We will never know exactly why John Wayne did not fight in World War II. Some present the situation as one wherein Wayne wanted to fight, but for various reasons was never able to; others are more critical, thinking he was afraid of abandoning his career and so avoided joining up. Whatever the case, Wayne still worked hard during the war: in 1942 alone, he released seven different feature films, the first being the decidedly average Lady for a Night for Republic Pictures.

In Memphis in the late 1800s, Jenny Blake (Joan Blondell) co-owns a casino with Jackson Morgan (Wayne), who she secretly loves. When she decides she want to enter high society, she makes a deal with Alan Alderson (Ray Middleton), a member of a prestigious but financially struggling family. She’ll pay his debts if he agrees to marry her and induct her into the elite class. Though Alan agrees quite easily, in part due to his constant drunkenness, the rest of the Alderson family aren’t as willing to accept her. Conflict ensues, of course, and along the way there manages to be romance, dance scenes, and a murder trial—something for everyone.

Lady for a Night is nothing more than a middling Hollywood product of the time, complete with some extremely racist caricatures that make it feel more like the kind of thoughtless B picture Republic usually made, rather than the “A picture” they seemingly budgeted it to be.
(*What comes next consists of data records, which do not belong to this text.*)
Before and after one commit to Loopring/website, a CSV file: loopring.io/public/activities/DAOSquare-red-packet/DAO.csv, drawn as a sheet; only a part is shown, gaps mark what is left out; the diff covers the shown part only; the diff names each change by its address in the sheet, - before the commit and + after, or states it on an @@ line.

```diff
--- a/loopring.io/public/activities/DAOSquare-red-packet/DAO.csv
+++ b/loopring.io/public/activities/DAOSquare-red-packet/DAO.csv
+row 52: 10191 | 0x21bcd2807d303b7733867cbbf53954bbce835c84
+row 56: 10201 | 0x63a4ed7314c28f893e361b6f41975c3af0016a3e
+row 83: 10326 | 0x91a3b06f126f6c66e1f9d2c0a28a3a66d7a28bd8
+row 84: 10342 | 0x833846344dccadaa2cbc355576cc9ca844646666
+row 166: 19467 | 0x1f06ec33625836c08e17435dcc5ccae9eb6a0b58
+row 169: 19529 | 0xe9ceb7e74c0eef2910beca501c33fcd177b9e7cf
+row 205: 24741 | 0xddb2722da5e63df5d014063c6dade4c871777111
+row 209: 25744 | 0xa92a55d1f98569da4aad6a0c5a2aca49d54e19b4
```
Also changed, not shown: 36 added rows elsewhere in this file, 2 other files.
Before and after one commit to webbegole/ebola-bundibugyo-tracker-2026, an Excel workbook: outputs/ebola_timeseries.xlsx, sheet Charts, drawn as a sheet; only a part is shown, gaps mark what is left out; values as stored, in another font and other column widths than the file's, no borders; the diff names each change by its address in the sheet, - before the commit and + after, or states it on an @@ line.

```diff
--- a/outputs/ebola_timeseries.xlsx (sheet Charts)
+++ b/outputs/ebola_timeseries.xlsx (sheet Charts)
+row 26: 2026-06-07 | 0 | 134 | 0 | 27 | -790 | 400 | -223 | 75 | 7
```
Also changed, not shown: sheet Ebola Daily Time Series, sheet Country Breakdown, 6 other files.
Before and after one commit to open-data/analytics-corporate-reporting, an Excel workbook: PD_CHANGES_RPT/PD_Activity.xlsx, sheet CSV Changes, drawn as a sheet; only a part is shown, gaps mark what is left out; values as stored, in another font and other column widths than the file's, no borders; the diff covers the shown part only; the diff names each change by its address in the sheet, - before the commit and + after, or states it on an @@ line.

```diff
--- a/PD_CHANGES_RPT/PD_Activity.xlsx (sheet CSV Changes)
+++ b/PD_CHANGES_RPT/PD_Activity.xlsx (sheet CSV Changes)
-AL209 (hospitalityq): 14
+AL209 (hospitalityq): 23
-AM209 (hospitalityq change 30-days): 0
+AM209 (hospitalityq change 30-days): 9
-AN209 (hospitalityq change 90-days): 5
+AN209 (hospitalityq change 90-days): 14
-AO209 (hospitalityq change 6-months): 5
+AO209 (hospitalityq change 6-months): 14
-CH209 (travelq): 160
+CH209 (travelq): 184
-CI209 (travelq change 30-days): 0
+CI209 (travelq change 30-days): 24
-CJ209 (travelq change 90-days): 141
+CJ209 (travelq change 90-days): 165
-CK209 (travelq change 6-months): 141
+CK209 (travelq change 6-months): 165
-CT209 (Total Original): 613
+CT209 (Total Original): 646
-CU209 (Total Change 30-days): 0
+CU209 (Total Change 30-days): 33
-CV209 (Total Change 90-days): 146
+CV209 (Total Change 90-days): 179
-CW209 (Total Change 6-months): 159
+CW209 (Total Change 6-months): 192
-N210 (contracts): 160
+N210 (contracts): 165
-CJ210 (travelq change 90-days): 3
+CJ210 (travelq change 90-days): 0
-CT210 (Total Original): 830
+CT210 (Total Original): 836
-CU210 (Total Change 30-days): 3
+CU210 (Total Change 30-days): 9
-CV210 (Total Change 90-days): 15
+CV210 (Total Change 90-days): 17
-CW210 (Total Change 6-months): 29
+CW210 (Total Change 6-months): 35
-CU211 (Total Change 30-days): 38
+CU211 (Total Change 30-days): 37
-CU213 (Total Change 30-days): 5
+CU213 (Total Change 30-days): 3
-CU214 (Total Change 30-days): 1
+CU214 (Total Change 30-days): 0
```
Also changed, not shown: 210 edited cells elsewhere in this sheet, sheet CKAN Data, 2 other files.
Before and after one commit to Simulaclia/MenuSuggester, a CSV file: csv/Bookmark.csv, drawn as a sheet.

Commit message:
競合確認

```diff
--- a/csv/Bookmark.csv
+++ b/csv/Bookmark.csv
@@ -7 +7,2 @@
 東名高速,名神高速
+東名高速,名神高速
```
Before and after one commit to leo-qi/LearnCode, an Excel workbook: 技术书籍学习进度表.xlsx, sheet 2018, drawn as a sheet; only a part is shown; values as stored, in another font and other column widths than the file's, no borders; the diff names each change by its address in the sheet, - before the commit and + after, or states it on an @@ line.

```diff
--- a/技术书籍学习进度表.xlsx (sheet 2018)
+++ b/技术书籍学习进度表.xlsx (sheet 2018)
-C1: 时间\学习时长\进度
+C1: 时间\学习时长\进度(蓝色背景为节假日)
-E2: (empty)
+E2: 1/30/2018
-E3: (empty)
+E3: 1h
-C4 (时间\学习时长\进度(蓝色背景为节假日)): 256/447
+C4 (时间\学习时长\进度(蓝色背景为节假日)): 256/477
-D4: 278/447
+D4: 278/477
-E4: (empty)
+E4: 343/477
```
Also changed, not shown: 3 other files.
Where to Watch

Buy it on DVD / Blu-ray

For More on Lady for a Night

Read the review in The New York Times